One of the things that BioWare really spearheaded during seventh gen is in-game relationships between characters. It was something that was prominent in the original Mass Effect trilogy. However, BioWare has recognized the flaws and they're going for something more realistic in Mass Effect: Andromeda by offering more relationship types and more variety for players.
In a recent report by Polygon, creative director Mac Walters talked about how they were changing up what they had originally built in the first three Mass Effect games, an advancement on the original romance paradigm they introduced in the Baldur's Gate series years prior. According to Walters, they wanted to remove the formulaic process and integrate something more organic, saying...
For me, typically in the trilogy it was a bit formulaic. You'd talk to them and then get to that one point in the game where there was no going and back and romance was going to happen. That's not real life. There should be some people who just want to hop in the sack immediately. There should people who are interested in a long-term relationship. There are people who aren't interested in romance at all.
This was literally one of the core criticisms that most fans had of Mass Effect. Even in my own games you could almost see it coming with the way the choices were going with some characters. It was a little like "Wait, no! Don't have space sex...yet!"
The other problem was that staving off those romances meant dampening the overall relationship with the character. Nuance and variance wasn't really the order of the day, so you had the choice of either romancing someone or rejecting them altogether, which sometimes had dire consequences for crew mates in the first two Mass Effect games.
Things were a little bit different with Star Wars: Knights Of The Old Republic and Jade Empire. The former didn't really force players into the romance/rejection route and it was a lot more subtle even though the romance option(s) were present. In the case of Jade Empire you didn't have quite as many party members so there was more of a build-up over the course of the entire journey, so the romance was handled slower and more methodical through the choices that players were presented with.
Given the multiple romance options in Mass Effect, it meant that things had to move a bit quicker and basically any time you said nice things to the person it instantly moved you closer to romance. For Mass Effect: Andromeda they want different characters to have different responses, allowing players to hop into the space sack early or engage in more foreplay leading up to the big moment later on. According to Walters, some characters may not even be interested in romance. Options is the name of the game.

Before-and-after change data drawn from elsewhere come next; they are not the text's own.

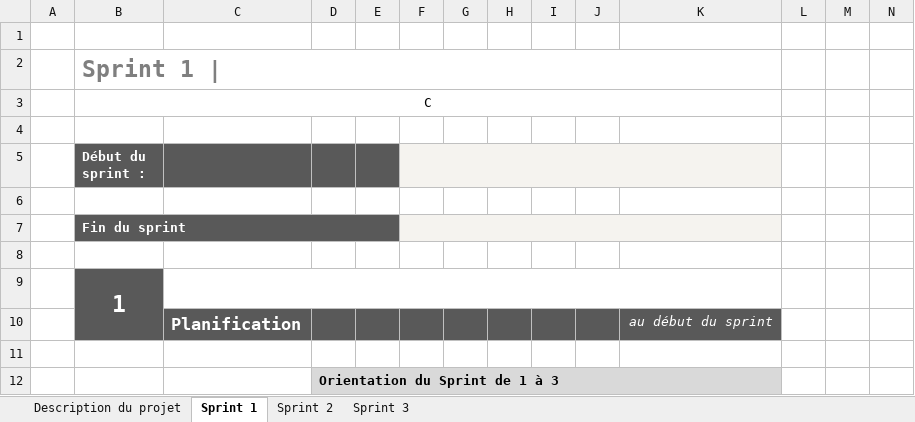
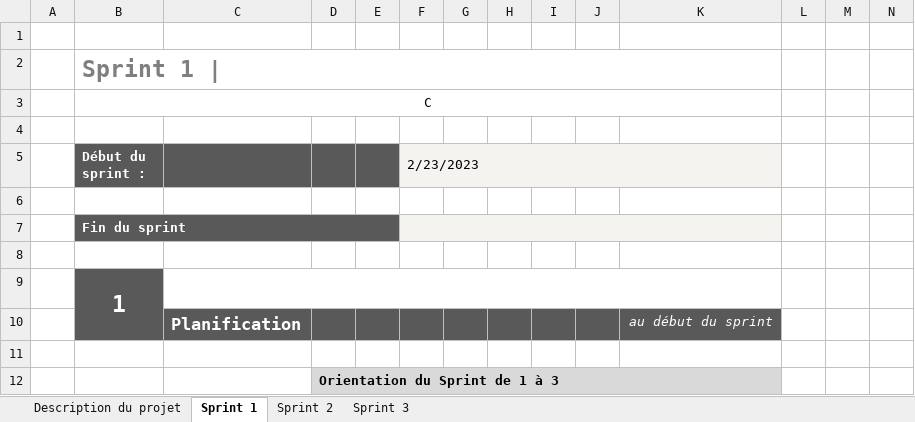
Before and after one commit to jslongtin/PlanMe, an Excel workbook: C61/sprint0/Plannification.xlsx, sheet Sprint 1, drawn as a sheet; only a part is shown; values as stored, in another font and other column widths than the file's, no borders; charts and pictures and conditional formats not drawn; the diff names each change by its address in the sheet, - before the commit and + after, or states it on an @@ line.

Commit message:
xcel

```diff
--- a/C61/sprint0/Plannification.xlsx (sheet Sprint 1)
+++ b/C61/sprint0/Plannification.xlsx (sheet Sprint 1)
-F5: (empty)
+F5: 2/23/2023
```
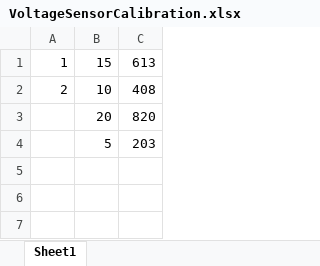
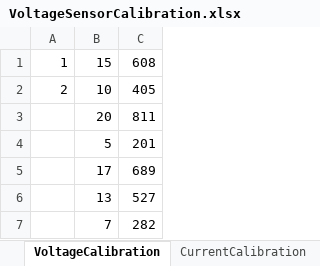
Before and after one commit to calebschmurr/CAES_Controls, an Excel workbook: Controls/VoltageSensorCalibration.xlsx, sheet VoltageCalibration, drawn as a sheet; values as stored, in another font and other column widths than the file's, no borders; charts and pictures not drawn; the diff names each change by its address in the sheet, - before the commit and + after, or states it on an @@ line.

```diff
--- a/Controls/VoltageSensorCalibration.xlsx (sheet VoltageCalibration)
+++ b/Controls/VoltageSensorCalibration.xlsx (sheet VoltageCalibration)
-sheet tab: Sheet1
+sheet tab: VoltageCalibration
+sheet tab: CurrentCalibration
-C1: 613
+C1: 608
-C2: 408
+C2: 405
-C3: 820
+C3: 811
-C4: 203
+C4: 201
+row 5:  | 17 | 689
+row 6:  | 13 | 527
+row 7:  | 7 | 282
```
Also changed, not shown: other sheet tabs, charts or pictures, 10 other files.
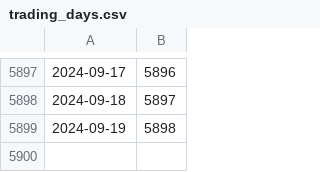
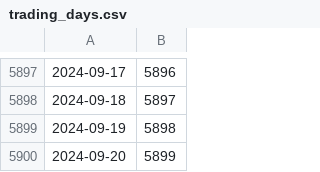
Before and after one commit to varunsrik/streamlit-test, a CSV file: trading_days.csv, drawn as a sheet; only a part is shown, gaps mark what is left out; the diff names each change by its address in the sheet, - before the commit and + after, or states it on an @@ line.

```diff
--- a/trading_days.csv
+++ b/trading_days.csv
+row 5900: 2024-09-20 | 5899
```
Also changed, not shown: backwardation_table.csv, expiry_table.csv, 14 other files.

They also wanted to focus more on friendships as well... so not every relationship you establish has to be about romance and bed-mating. They cite Garrus from Mass Effect 3, saying that some moments were just about establishing a friendly bond and they do want that sort of element to be present with some of the characters in Mass Effect: Andromeda. This way you don't have to worry about always saying nice things and then eventually you choose one last nice thing to say and mistakenly end up having inter-species relations with someone you only wanted to be friends with.